For these little ones, home visits have become the best solution. Therapists arrive fully dressed in PPE (scrubs, gowns, gloves, visors, and masks) at the child’s home, allowing them to observe the child, work on therapy goals, and provide guidance to the parents. During these therapies, the MAB Mackay Rehabilitation team uses a variety of specialized toys and objects to engage the children and help them develop key skills. These tools may include illuminated or shiny objects to improve eye-tracking abilities; switch-activated plush toys to develop motor skills or learn alternative communication abilities; glove puppets to promote feeding techniques.
To limit the sharing of toys among children, and to encourage parents to practice on their own between therapy sessions, the therapists often leave these items with the families. The need for special therapy toys that play such an important role in the child’s progress has expanded since the pandemic hit. Without these toys, the children will not be able to achieve important gross and fine motor milestones. They’ll miss the chance to explore and interact with their environment and develop their social and visual skills. Most importantly, though they’ll miss out on opportunities to play, learn, and show their families and friends who they are and what they are capable of.

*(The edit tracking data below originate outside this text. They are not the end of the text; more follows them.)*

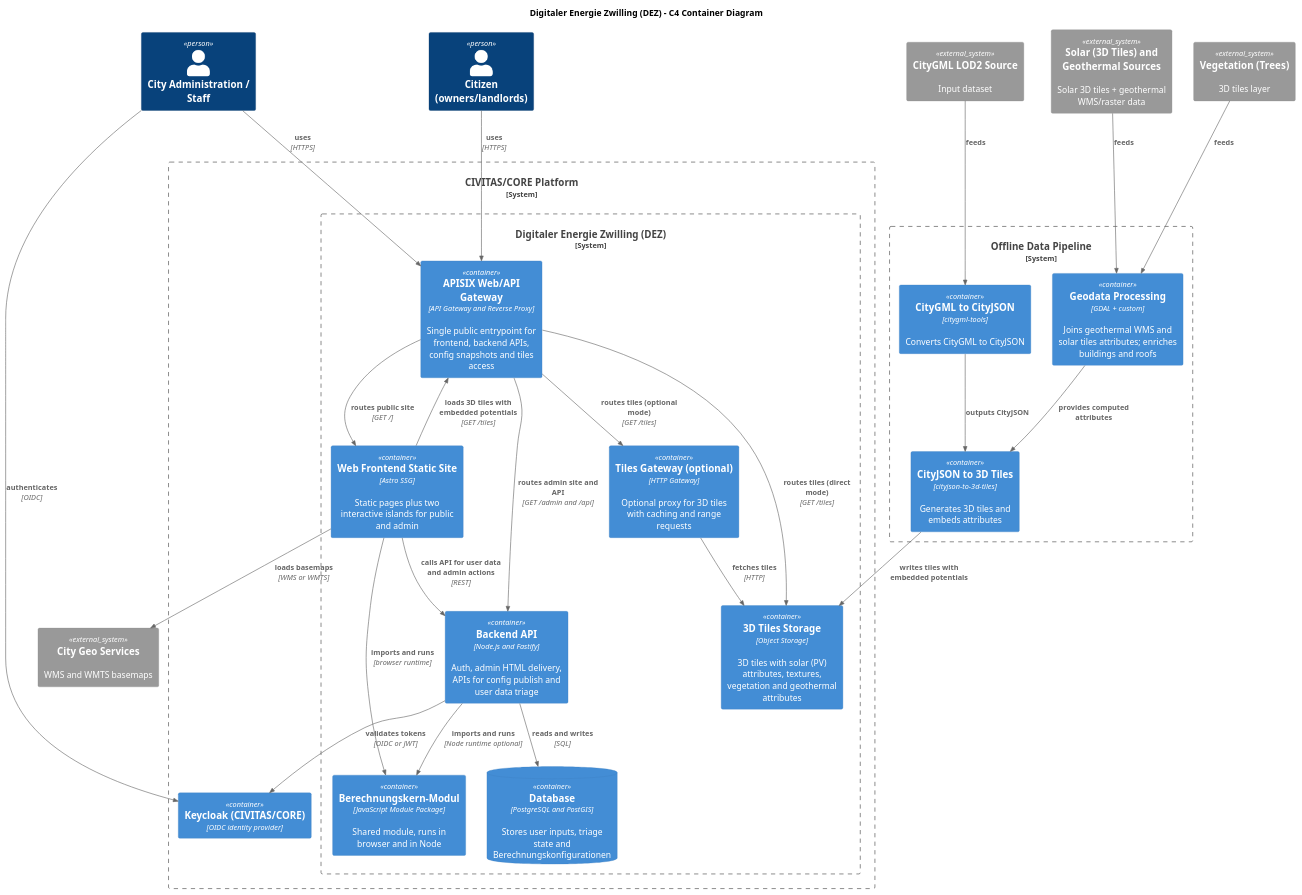
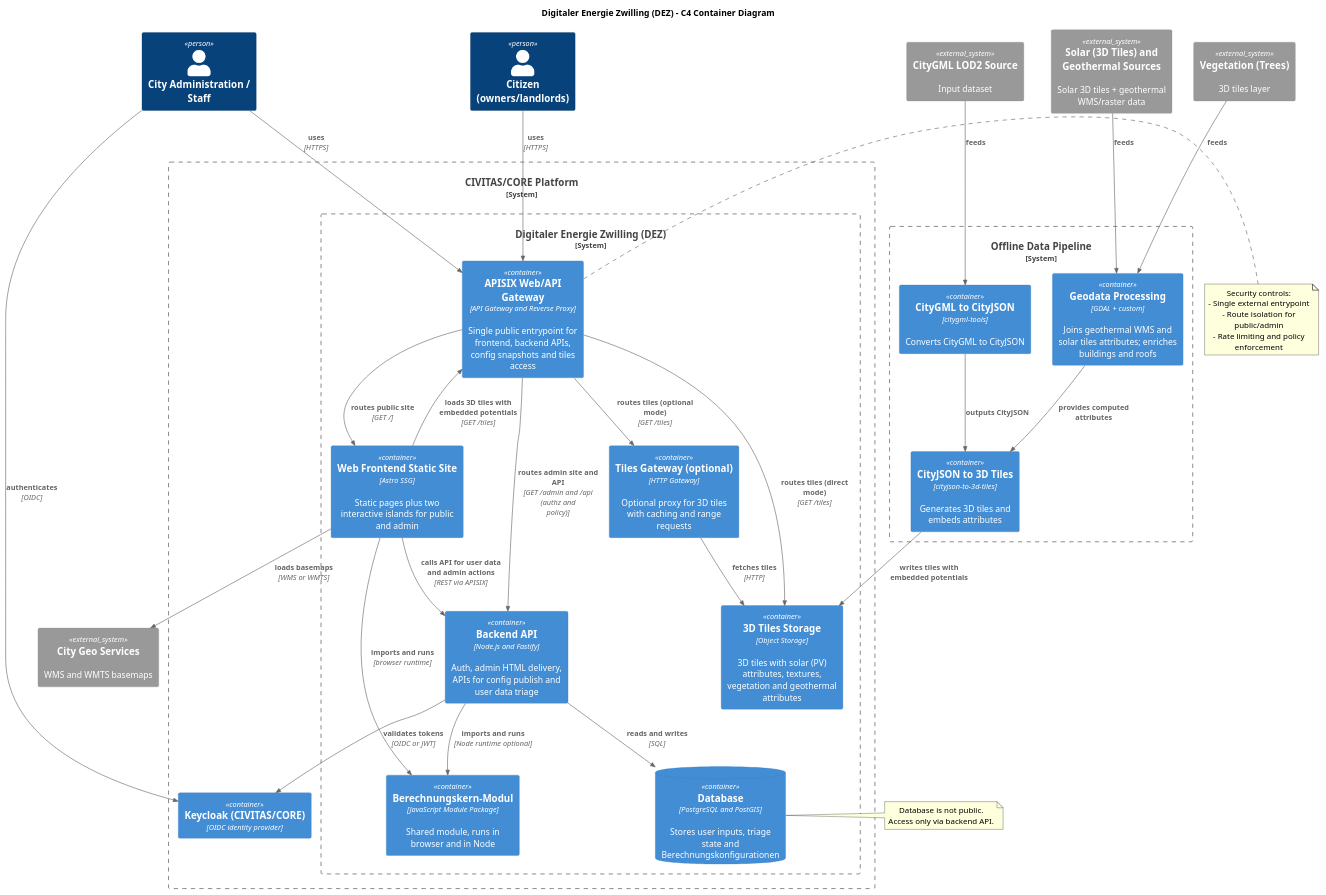
The diagram in docs/architecture/raw/c4-container.puml (csi-FOXBYTE/Regensburg_DigitalerEnergieZwilling_Backend), drawn with PlantUML before and after one commit. The commit also changed 21 other files, not shown here.

Commit message:
add security by design to architecture docs

```diff
--- a/docs/architecture/raw/c4-container.puml
+++ b/docs/architecture/raw/c4-container.puml
@@ -1,68 +1,80 @@
 @startuml
 !includeurl https://raw.githubusercontent.com/plantuml-stdlib/C4-PlantUML/master/C4_Container.puml
 
 title Digitaler Energie Zwilling (DEZ) - C4 Container Diagram
 
 Person(citizen, "Citizen (owners/landlords)")
 Person(admin, "City Administration / Staff")
 
 System_Boundary(civitas, "CIVITAS/CORE Platform") {
   System_Boundary(det, "Digitaler Energie Zwilling (DEZ)") {
 
     Container(gateway, "APISIX Web/API Gateway", "API Gateway and Reverse Proxy", "Single public entrypoint for frontend, backend APIs, config snapshots and tiles access")
 
     Container(frontend, "Web Frontend Static Site", "Astro SSG", "Static pages plus two interactive islands for public and admin")
 
     Container(backend, "Backend API", "Node.js and Fastify", "Auth, admin HTML delivery, APIs for config publish and user data triage")
 
     Container(calcCore, "Berechnungskern-Modul", "JavaScript Module Package", "Shared module, runs in browser and in Node")
 
     Container(tilesGw, "Tiles Gateway (optional)", "HTTP Gateway", "Optional proxy for 3D tiles with caching and range requests")
     Container(tilesStore, "3D Tiles Storage", "Object Storage", "3D tiles with solar (PV) attributes, textures, vegetation and geothermal attributes")
 
     ContainerDb(db, "Database", "PostgreSQL and PostGIS", "Stores user inputs, triage state and Berechnungskonfigurationen")
   }
 
   Container(idp, "Keycloak (CIVITAS/CORE)", "OIDC identity provider")
 }
 System_Ext(geo, "City Geo Services", "WMS and WMTS basemaps")
 
 System_Ext(citygml, "CityGML LOD2 Source", "Input dataset")
 System_Ext(potentials, "Solar (3D Tiles) and Geothermal Sources", "Solar 3D tiles + geothermal WMS/raster data")
 System_Ext(vegetation, "Vegetation (Trees)", "3D tiles layer")
 
 System_Boundary(pipeline, "Offline Data Pipeline") {
   Container(citygmlTools, "CityGML to CityJSON", "citygml-tools", "Converts CityGML to CityJSON")
   Container(gdal, "Geodata Processing", "GDAL + custom", "Joins geothermal WMS and solar tiles attributes; enriches buildings and roofs")
   Container(tilesConv, "CityJSON to 3D Tiles", "cityjson-to-3d-tiles", "Generates 3D tiles and embeds attributes")
 }
 
 Rel(citizen, gateway, "uses", "HTTPS")
 Rel(admin, gateway, "uses", "HTTPS")
 
 Rel(gateway, frontend, "routes public site", "GET /")
-Rel(gateway, backend, "routes admin site and API", "GET /admin and /api")
+Rel(gateway, backend, "routes admin site and API", "GET /admin and /api (authz and policy)")
 Rel(gateway, tilesGw, "routes tiles (optional mode)", "GET /tiles")
 Rel(gateway, tilesStore, "routes tiles (direct mode)", "GET /tiles")
 
 Rel(admin, idp, "authenticates", "OIDC")
 Rel(backend, idp, "validates tokens", "OIDC or JWT")
 
 Rel(frontend, calcCore, "imports and runs", "browser runtime")
 Rel(backend, calcCore, "imports and runs", "Node runtime optional")
 
 Rel(frontend, geo, "loads basemaps", "WMS or WMTS")
 Rel(frontend, gateway, "loads 3D tiles with embedded potentials", "GET /tiles")
 Rel(tilesGw, tilesStore, "fetches tiles", "HTTP")
 
 Rel(backend, db, "reads and writes", "SQL")
-Rel(frontend, backend, "calls API for user data and admin actions", "REST")
+Rel(frontend, backend, "calls API for user data and admin actions", "REST via APISIX")
 
 Rel(citygml, citygmlTools, "feeds")
 Rel(potentials, gdal, "feeds")
 Rel(vegetation, gdal, "feeds")
 Rel(citygmlTools, tilesConv, "outputs CityJSON")
 Rel(gdal, tilesConv, "provides computed attributes")
 Rel(tilesConv, tilesStore, "writes tiles with embedded potentials")
 
+note right of gateway
+Security controls:
+- Single external entrypoint
+- Route isolation for public/admin
+- Rate limiting and policy enforcement
+end note
+
+note right of db
+Database is not public.
+Access only via backend API.
+end note
+
 @enduml
```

As these families face continued isolation ahead in the months of winter, you can help children with disabilities learn and grow and make their days brighter in these dark times.